Brookhaven Councilmember Bates Mattison will hold public meetings on the proposed Brookhaven Heights traffic calming petition this week on June 15 and June 16.

The Wednesday, June 15 meeting, will be held at Brookhaven City Hall, 4362 Peachtree Road, from 7 p.m. to 8:30 p.m. on the first floor. The Thursday, June 16 meeting, will be at Clack’s Corner, 1410 Cartecay Drive; in case of rain, the meeting will be held at City Hall.

The City Council deferred voting until July 12 on the neighborhood’s petition for traffic calming measures to cut down on cut-through traffic. For city information on the petition, click here.

At the council’s June 7 meeting, councilmembers heard from dozens of passionate residents in favor and opposed to the traffic calming petition that has been some two years in the making. Mattison represents the Brookhaven Heights neighborhood.

The traffic calming resolution includes a request to partially close Standard Drive and Thornwell Drive by making them right-in only from North Druid Hills Road and also partially closing Oglethorpe Avenue by making it right-in right-out only from North Druid Hills Road.

Traffic calming measures proposed for Brookhaven Heights include partial road closures, roundabouts and speed tables. Click to enlarge.
Traffic calming measures proposed for Brookhaven Heights include partial road closures, roundabouts and speed tables. Click to enlarge.

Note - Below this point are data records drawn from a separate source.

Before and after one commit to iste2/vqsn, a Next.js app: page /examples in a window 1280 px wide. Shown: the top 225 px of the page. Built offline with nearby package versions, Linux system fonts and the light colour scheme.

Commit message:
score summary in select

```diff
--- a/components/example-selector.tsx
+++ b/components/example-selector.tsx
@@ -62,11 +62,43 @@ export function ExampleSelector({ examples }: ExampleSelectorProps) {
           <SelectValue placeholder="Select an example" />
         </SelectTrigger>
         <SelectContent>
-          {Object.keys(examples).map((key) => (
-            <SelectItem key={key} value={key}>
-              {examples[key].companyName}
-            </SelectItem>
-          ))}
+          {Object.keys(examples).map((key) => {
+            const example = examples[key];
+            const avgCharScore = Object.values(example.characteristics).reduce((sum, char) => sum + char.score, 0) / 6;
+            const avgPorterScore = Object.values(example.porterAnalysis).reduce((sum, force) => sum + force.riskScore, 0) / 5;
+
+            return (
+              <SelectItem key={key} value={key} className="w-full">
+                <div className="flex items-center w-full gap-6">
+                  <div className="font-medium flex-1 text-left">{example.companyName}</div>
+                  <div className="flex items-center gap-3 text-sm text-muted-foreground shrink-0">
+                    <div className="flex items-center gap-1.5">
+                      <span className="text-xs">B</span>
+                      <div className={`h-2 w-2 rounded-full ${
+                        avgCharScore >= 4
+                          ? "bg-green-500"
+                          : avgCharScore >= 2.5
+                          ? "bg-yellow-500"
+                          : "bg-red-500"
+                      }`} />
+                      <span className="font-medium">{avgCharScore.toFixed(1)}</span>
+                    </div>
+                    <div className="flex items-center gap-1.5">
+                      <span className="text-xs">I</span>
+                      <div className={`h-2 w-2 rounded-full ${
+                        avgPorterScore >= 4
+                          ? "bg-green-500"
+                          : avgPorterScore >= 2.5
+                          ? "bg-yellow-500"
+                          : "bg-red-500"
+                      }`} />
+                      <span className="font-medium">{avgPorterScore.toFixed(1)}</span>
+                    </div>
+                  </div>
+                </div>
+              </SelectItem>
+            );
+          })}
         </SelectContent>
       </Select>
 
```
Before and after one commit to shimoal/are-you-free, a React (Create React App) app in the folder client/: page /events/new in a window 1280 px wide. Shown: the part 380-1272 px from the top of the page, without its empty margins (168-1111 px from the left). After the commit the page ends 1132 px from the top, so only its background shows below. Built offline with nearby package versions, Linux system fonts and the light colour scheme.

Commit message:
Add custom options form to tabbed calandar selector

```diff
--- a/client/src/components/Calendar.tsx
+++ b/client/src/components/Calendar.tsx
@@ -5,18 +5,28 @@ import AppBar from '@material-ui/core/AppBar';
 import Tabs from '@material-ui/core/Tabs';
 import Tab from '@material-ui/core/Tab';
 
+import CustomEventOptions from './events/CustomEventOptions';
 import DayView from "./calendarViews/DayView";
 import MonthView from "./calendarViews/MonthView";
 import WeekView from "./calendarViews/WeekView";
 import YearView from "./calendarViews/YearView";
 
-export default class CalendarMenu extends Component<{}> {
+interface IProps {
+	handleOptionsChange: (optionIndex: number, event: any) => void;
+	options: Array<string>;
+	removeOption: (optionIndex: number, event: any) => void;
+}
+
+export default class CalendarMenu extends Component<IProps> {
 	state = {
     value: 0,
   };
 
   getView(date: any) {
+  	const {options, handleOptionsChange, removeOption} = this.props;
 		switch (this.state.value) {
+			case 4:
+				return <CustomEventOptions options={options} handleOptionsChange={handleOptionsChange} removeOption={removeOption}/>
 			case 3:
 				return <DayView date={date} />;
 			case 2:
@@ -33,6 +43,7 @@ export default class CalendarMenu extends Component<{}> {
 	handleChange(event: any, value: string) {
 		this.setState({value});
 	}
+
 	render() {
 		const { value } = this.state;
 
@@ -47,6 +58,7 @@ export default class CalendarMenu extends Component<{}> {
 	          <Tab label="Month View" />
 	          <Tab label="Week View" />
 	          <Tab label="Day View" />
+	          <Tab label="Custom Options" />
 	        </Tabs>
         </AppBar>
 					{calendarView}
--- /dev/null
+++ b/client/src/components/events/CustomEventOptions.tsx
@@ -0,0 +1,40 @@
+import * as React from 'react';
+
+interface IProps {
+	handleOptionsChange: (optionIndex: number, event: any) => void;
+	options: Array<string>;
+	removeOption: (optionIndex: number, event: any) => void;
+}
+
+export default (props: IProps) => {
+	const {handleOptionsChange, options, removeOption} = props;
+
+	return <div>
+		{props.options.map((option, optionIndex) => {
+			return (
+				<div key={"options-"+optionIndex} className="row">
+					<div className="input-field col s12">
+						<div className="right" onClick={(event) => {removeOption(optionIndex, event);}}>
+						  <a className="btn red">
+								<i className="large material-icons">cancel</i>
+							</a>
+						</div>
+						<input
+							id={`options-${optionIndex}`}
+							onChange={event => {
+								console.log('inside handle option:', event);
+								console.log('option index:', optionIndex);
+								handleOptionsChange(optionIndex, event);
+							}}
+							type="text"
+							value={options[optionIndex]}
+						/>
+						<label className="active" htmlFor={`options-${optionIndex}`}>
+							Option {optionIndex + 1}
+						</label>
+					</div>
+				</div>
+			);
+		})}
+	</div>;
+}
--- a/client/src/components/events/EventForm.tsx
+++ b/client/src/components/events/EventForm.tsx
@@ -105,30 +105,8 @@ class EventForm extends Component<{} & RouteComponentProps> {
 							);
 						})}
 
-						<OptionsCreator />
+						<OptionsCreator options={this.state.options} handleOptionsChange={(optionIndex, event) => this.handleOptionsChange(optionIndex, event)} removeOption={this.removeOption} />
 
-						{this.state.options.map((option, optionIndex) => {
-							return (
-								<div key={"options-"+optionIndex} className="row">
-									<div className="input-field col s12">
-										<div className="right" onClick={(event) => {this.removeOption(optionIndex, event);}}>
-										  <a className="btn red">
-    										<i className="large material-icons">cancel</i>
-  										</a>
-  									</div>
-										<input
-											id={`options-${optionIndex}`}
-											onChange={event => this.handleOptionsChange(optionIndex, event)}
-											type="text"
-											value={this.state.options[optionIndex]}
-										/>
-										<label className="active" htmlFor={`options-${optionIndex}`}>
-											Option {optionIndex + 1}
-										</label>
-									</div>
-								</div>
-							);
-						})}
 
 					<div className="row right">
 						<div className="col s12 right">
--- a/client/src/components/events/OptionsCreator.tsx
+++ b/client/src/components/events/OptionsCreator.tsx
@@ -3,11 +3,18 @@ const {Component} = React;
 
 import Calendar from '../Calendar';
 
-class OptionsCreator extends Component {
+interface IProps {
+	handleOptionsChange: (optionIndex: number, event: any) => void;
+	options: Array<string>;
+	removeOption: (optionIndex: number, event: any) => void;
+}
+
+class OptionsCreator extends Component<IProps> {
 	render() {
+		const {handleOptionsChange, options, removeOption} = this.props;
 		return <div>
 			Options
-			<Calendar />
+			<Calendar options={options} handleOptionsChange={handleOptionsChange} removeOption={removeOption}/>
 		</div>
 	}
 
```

Many residents opposing the traffic calming petition say if those three roads are partially closed off, the remaining two roads off North Druid Hills – Pine Grove Avenue and Colonial Drive – will be flooded with even more traffic congestion.

“This is not traffic calming, this is traffic diversion,” said Tom Sanders, who said he has lived on Matthews Street since 1999, at the June 7 meeting.

Supporters of the petition said the traffic measures, which also include 12 new speed humps and a roundabout at the intersection of Oglethorpe Avenue and Colonial Drive, would force cut-through traffic out of their neighborhood and provide safety for families.

Those opposing it say they don’t want their streets to absorb the relocated traffic. Many of those opposing the plan also questioned if the required 65 percent of signatures from residents required by the city to consider implementing traffic calming measures in a neighborhood were valid. The city’s ordinance requires a minimum of 65 percent approval from property owners affected by the plan.

 Public Works Director Richard Meehan said traffic analysis by the city showed that during one day:

  • 4,000 cars traveled on Colonial Drive
  • 1,500 cars traveled on Standard Drive
  • 1,000 cars traveled on Thornwell Drive
  • 400 cars traveled on Oglethorpe Avenue

The decision to partially close access roads into the neighborhood came from the residents living in the neighborhood, Meehan said, and not necessarily from a traffic study commissioned by the city.

“Please also note that while the study does make recommendations, the traffic calming process is a neighborhood driven process. While the study makes conclusions and recommendations, ultimately, it is the neighborhood petitioning for the changes that are proposed,” Meehan stated in an email to an opponent.

“Based on the policy, the city council is obligated to act upon a petition for traffic calming that is presented to the city with the minimum of 65 percent approval of the property owners of the affected neighborhood,” Meehan said.

Meehan added his analysis predicted there would be no significant increase of traffic on other streets by partially closing Oglethorpe Avenue, Thornwell Drive and Standard Drive.

All residents and city officials agreed that the main traffic problem is on Peachtree Road at North Druid Hills Road and Dresden Drive. The backup at these intersections results in motorists seeking a quicker route to I-85 and Buford Highway and taking residential streets to get there.

Dyana Bagby is a staff writer for Reporter Newspapers and Atlanta Intown.